(Beginning of Data extract)

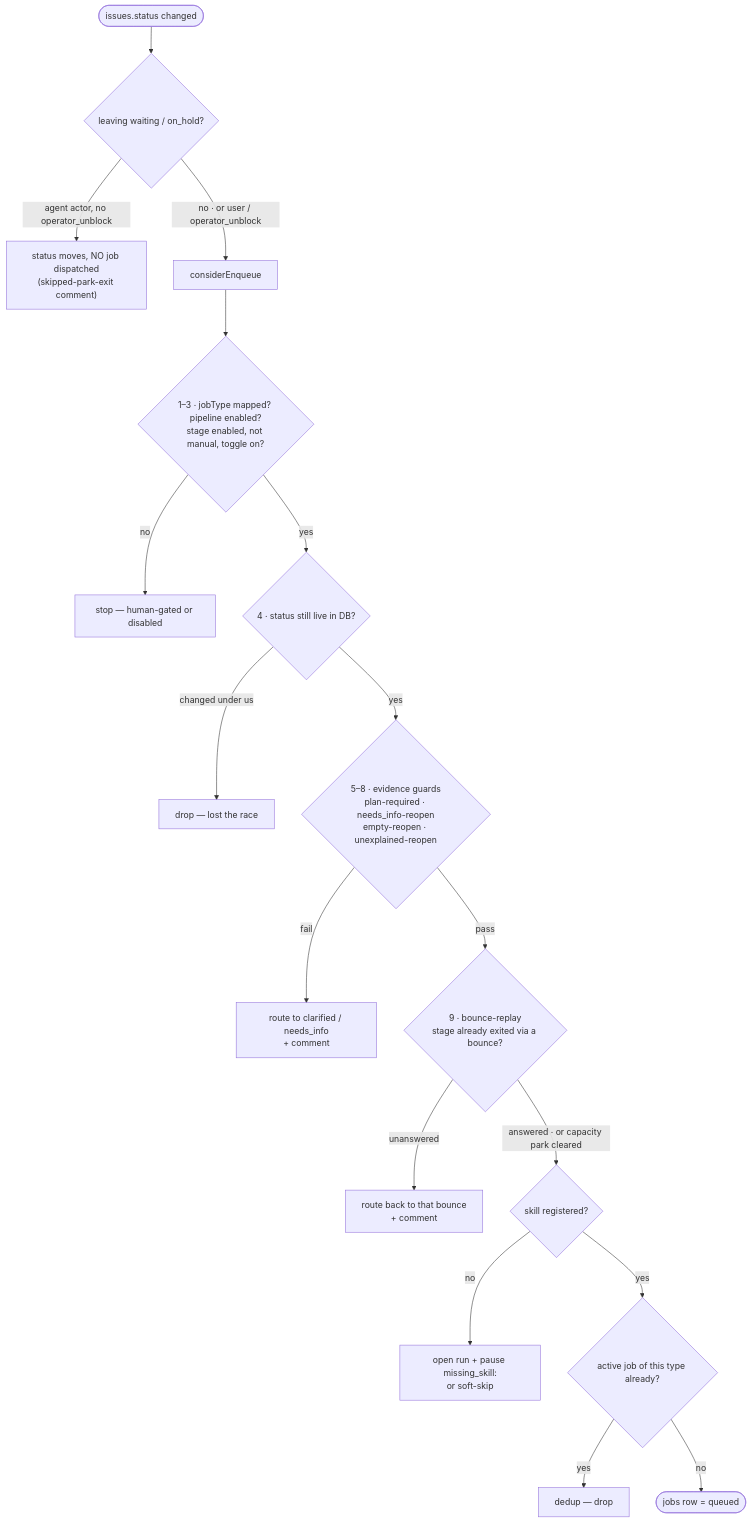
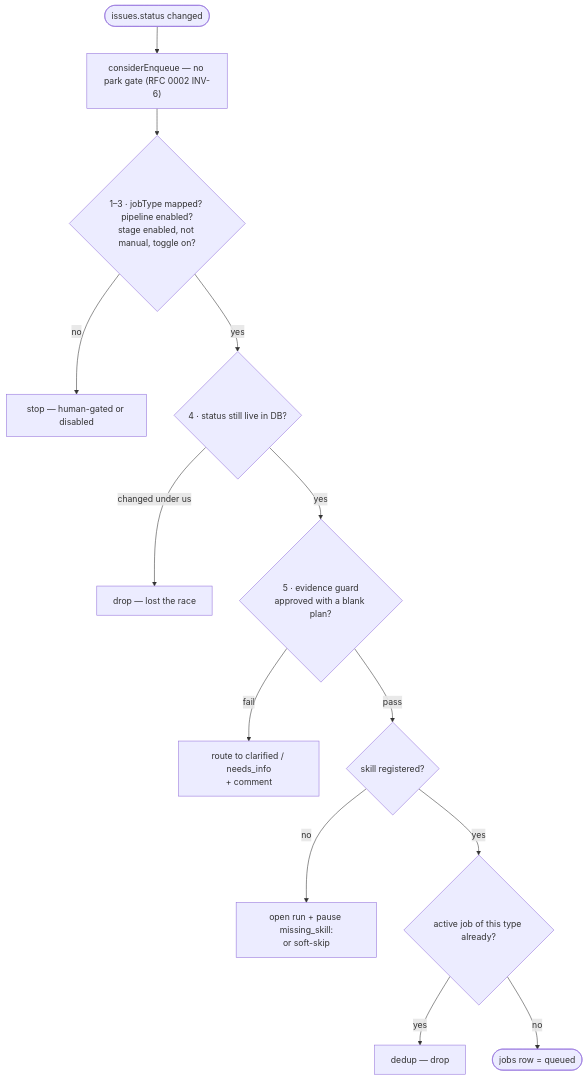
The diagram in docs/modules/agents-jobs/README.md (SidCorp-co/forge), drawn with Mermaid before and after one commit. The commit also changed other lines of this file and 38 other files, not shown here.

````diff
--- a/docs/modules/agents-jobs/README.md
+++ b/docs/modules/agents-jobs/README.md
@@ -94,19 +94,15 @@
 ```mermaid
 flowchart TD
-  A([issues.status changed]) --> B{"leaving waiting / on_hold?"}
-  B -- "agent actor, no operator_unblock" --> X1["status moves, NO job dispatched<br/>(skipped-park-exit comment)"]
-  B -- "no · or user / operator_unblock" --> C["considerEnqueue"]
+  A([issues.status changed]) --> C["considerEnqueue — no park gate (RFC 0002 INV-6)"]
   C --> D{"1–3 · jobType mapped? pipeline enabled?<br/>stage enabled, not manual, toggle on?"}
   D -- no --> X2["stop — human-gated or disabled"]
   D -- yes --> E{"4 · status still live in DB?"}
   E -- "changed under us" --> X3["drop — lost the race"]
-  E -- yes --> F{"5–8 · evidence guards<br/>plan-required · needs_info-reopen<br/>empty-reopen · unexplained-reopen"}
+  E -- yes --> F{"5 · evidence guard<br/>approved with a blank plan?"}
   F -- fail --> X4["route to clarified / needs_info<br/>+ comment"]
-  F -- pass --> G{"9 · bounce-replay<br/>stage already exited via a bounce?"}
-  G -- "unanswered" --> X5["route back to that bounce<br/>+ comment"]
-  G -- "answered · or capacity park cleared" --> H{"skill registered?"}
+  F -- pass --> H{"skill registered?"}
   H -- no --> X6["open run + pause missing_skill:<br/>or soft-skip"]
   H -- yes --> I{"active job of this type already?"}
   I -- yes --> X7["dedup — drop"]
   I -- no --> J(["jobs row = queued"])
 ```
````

(End of Data extract)
(Beginning of Data extract)

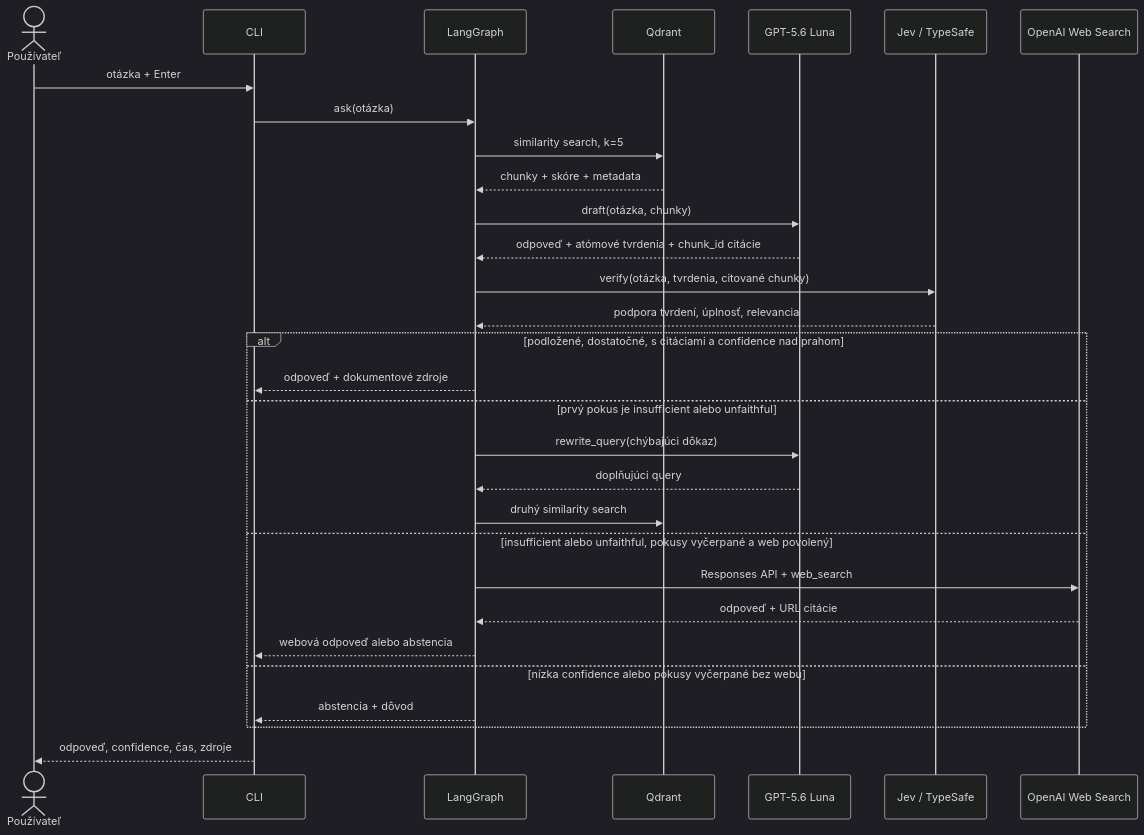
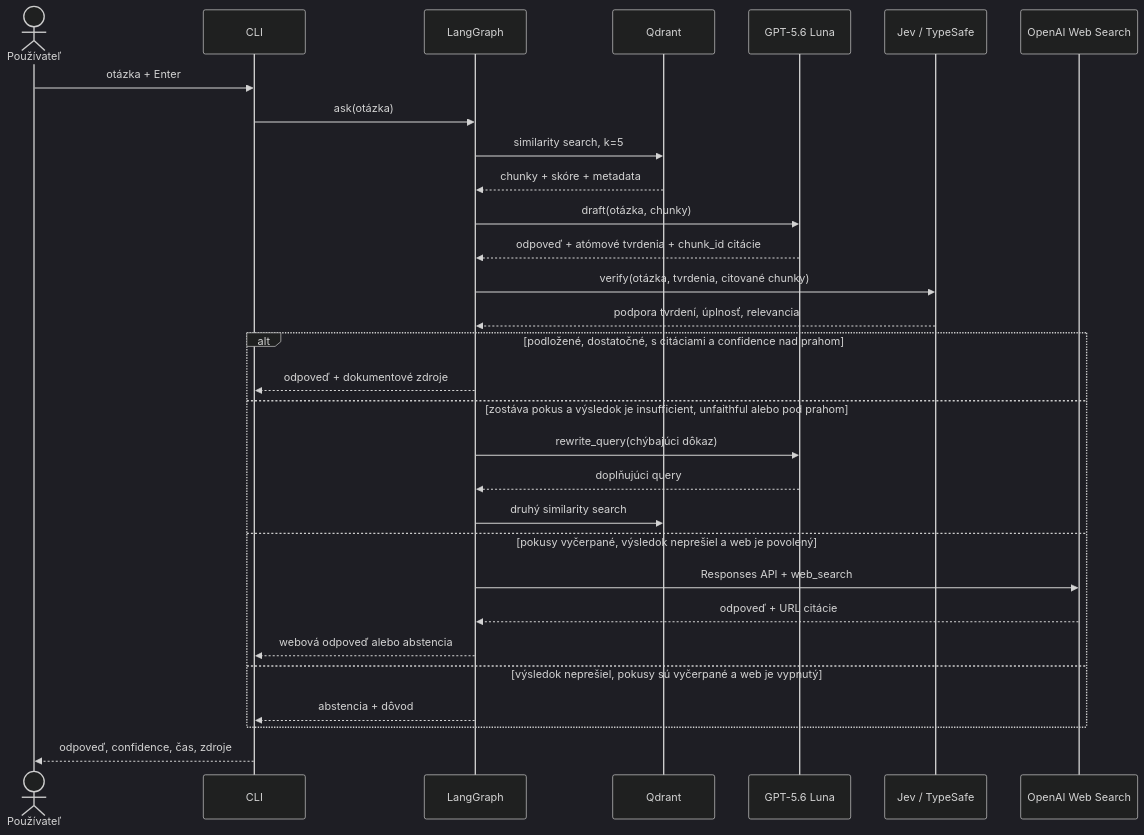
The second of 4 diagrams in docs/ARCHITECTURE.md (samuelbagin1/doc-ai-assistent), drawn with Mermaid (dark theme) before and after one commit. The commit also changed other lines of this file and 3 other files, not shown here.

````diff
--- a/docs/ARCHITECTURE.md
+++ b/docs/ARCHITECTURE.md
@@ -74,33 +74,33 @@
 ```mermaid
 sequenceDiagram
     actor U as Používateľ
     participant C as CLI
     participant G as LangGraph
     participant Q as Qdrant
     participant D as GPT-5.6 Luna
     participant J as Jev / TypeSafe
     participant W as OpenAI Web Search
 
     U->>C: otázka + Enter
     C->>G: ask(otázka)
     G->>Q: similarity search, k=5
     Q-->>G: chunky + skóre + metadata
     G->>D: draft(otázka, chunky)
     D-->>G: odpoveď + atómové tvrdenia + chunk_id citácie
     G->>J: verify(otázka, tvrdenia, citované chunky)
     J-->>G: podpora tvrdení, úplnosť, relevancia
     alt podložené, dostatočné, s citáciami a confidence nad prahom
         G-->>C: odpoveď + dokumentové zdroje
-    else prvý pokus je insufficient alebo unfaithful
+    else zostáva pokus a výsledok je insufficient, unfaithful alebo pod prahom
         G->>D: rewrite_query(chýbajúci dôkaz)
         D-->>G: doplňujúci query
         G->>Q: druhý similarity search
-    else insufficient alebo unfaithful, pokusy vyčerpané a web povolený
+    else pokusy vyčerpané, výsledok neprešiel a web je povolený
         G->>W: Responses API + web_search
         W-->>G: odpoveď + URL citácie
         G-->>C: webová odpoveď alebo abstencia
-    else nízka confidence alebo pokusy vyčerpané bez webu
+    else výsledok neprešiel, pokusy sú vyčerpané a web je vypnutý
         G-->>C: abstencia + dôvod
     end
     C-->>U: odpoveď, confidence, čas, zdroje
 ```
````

(End of Data extract)

◆ **Required action**
Could you copy every line in the records that holds "alebo"?

◆ **Answer box**
-    else prvý pokus je insufficient alebo unfaithful
+    else zostáva pokus a výsledok je insufficient, unfaithful alebo pod prahom
-    else insufficient alebo unfaithful, pokusy vyčerpané a web povolený
         G-->>C: webová odpoveď alebo abstencia
-    else nízka confidence alebo pokusy vyčerpané bez webu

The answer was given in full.